Second, the officer’s use of the key fob also didn’t violate the Constitution. There is no reasonable expectation of privacy in the identity of a person’s vehicle, and using the key fob only identified Cowan’s car. It didn’t reveal the car’s contents. Plus, because the fob was lawfully seized, the officer didn’t physically intrude into a constitutionally protected area (as in the March 2012 Law Enforcement Bulletin’s U.S. v. Jones case). The automobile exception applied to the officer’s warrantless use of the key fob because the fob, as a part of an automobile, is readily mobile, and there was probable cause to believe the keys belonged to a vehicle involved in the trafficking: (1) Cowan told an officer that he was from Chicago, where officers thought the drugs were from; (2) it was obvious to the officer that Cowan’s keys didn’t belong to a Cadillac, as Cowan claimed; and (3) during surveillance outside the apartment, officers saw several cars come and go, believing the cars to be involved in trafficking the drugs.
Keep in mind: First, don’t forget the “plain feel” rule when you’re patting down a suspect. If during the pat-down you notice an object that is not a weapon or contraband, but have probable cause to believe it could be incriminating evidence, you may seize it.

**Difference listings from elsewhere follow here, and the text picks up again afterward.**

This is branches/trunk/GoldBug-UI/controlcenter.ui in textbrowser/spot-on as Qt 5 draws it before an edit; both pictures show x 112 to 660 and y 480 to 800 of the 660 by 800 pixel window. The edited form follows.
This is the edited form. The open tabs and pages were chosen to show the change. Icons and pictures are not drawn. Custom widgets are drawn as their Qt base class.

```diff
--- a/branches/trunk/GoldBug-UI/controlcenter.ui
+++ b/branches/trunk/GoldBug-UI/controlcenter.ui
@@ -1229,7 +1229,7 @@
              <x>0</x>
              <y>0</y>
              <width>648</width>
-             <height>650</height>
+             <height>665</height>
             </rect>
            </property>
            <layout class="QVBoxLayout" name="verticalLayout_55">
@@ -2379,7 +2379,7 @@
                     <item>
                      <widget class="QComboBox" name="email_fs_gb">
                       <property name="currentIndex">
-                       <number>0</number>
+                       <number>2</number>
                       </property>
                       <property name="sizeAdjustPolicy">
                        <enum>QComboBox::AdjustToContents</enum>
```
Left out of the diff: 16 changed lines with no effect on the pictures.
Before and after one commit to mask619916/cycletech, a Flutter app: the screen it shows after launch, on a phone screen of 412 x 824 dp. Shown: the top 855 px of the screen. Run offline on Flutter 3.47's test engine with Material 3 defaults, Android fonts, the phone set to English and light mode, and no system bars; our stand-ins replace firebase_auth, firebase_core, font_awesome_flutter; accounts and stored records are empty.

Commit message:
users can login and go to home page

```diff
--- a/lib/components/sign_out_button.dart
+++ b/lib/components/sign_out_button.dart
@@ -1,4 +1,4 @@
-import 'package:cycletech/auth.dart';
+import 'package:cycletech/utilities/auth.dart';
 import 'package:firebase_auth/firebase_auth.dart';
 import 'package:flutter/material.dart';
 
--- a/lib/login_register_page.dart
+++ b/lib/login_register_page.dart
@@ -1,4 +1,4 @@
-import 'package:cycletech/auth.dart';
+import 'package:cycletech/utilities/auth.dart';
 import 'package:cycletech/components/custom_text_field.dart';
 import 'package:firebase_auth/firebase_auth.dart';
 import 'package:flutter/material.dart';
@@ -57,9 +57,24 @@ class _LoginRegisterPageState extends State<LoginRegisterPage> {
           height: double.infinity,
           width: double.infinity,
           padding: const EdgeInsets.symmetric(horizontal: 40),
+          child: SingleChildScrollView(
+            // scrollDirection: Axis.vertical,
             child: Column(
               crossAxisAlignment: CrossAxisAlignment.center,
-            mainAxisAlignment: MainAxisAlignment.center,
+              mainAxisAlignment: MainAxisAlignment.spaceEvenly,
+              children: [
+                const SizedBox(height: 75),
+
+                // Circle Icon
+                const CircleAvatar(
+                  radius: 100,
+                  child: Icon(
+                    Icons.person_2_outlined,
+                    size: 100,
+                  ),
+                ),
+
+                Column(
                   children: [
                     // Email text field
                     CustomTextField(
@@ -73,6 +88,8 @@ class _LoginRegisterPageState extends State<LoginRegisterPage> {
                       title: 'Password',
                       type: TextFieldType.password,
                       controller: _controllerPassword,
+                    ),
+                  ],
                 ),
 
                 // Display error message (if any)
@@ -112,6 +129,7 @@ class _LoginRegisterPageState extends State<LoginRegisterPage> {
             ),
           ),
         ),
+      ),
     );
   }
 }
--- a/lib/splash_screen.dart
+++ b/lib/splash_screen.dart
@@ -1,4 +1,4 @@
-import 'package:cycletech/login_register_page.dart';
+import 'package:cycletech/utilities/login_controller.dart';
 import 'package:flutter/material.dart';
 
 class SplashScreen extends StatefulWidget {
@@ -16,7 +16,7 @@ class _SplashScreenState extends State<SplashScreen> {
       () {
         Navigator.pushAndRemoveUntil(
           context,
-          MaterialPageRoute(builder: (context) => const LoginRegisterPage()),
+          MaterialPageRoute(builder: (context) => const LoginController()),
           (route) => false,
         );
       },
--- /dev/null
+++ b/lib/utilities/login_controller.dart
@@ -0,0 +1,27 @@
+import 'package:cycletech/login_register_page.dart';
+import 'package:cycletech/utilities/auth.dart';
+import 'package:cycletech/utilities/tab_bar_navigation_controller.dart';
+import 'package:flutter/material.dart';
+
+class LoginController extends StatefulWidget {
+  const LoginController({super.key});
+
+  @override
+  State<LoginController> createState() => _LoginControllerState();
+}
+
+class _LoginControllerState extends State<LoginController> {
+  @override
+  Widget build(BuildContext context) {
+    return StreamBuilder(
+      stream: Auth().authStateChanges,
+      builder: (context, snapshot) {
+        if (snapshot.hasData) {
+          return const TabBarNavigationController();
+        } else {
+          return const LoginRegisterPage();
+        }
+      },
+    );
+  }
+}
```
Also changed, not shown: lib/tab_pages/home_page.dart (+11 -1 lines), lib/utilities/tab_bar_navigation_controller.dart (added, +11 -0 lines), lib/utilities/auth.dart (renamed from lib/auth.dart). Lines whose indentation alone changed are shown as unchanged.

And, second, the use of a fob to locate a vehicle can fall into the Fourth Amendment’s automobile exception, if the circumstances allow, because the fob is part and parcel to an automobile.
to read the entire opinion.